_Task objective_
Find the word "APIX" in the records below. List each line containing it.

_Supplied material_
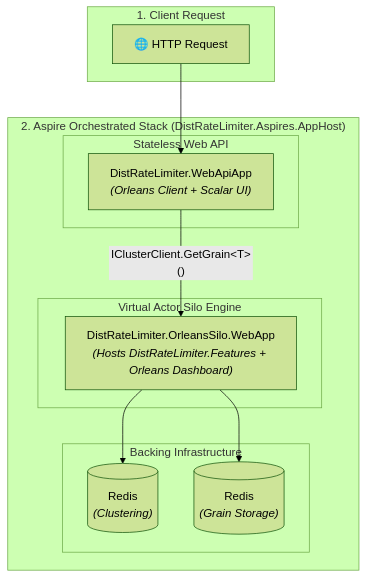
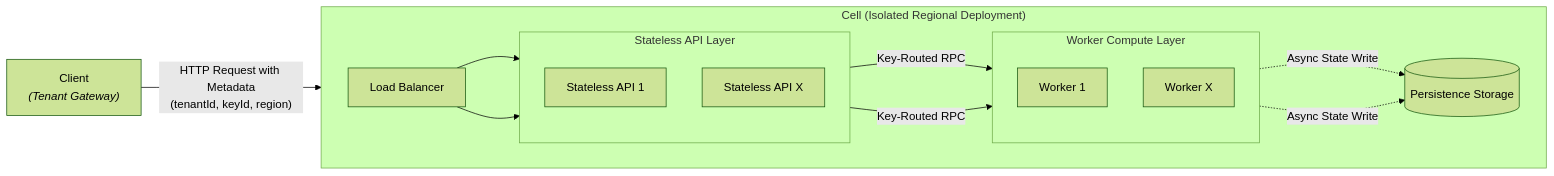
Before and after one commit to unreal-dotnet-ds-template/DistRateLimiter: the sixth of 8 diagrams in README.md, drawn with Mermaid (forest theme). The commit also changed other lines of this file and 28 other files, not shown here.

````diff
--- a/README.md
+++ b/README.md
@@ -91,26 +271,32 @@
 ```mermaid
-flowchart TD
-    subgraph ClientLayer ["1. Client Request"]
-        HTTP["🌐 HTTP Request"]
-    end
+flowchart LR
+    Client["Client<br/><i>(Tenant Gateway)</i>"]
 
-    subgraph AppHost ["2. Aspire Orchestrated Stack (DistRateLimiter.Aspires.AppHost)"]
-        subgraph Gateway ["Stateless Web API"]
-            API["DistRateLimiter.WebApiApp<br/><i>(Orleans Client + Scalar UI)</i>"]
+    Client -->|"HTTP Request with Metadata<br/>(tenantId, keyId, region)"| LB
+
+    subgraph CellBoundary ["Cell (Isolated Regional Deployment)"]
+        direction LR
+        LB["Load Balancer"]
+
+        subgraph APILayer ["Stateless API Layer"]
+            direction TB
+            API1["Stateless API 1"]
+            APIX["Stateless API X"]
         end
 
-        subgraph Compute ["Virtual Actor Silo Engine"]
-            SILO["DistRateLimiter.OrleansSilo.WebApp<br/><i>(Hosts DistRateLimiter.Features + Orleans Dashboard)</i>"]
+        subgraph WorkerLayer ["Worker Compute Layer"]
+            direction TB
+            W1["Worker 1"]
+            WX["Worker X"]
         end
 
-        subgraph Storage ["Backing Infrastructure"]
-            REDIS_C[("Redis<br/><i>(Clustering)</i>")]
-            REDIS_S[("Redis<br/><i>(Grain Storage)</i>")]
-        end
+        DB[("Persistence Storage")]
+
+        LB --> API1
+        LB --> APIX
+        API1 -->|"Key-Routed RPC"| W1
+        APIX -->|"Key-Routed RPC"| WX
+        W1 -.->|"Async State Write"| DB
+        WX -.->|"Async State Write"| DB
     end
-
-    HTTP --> API
-    API -->|"IClusterClient.GetGrain&lt;T&gt;()"| SILO
-    SILO --> REDIS_C
-    SILO --> REDIS_S
 ```
````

_Response area_
+            APIX["Stateless API X"]
+        LB --> APIX
+        APIX -->|"Key-Routed RPC"| WX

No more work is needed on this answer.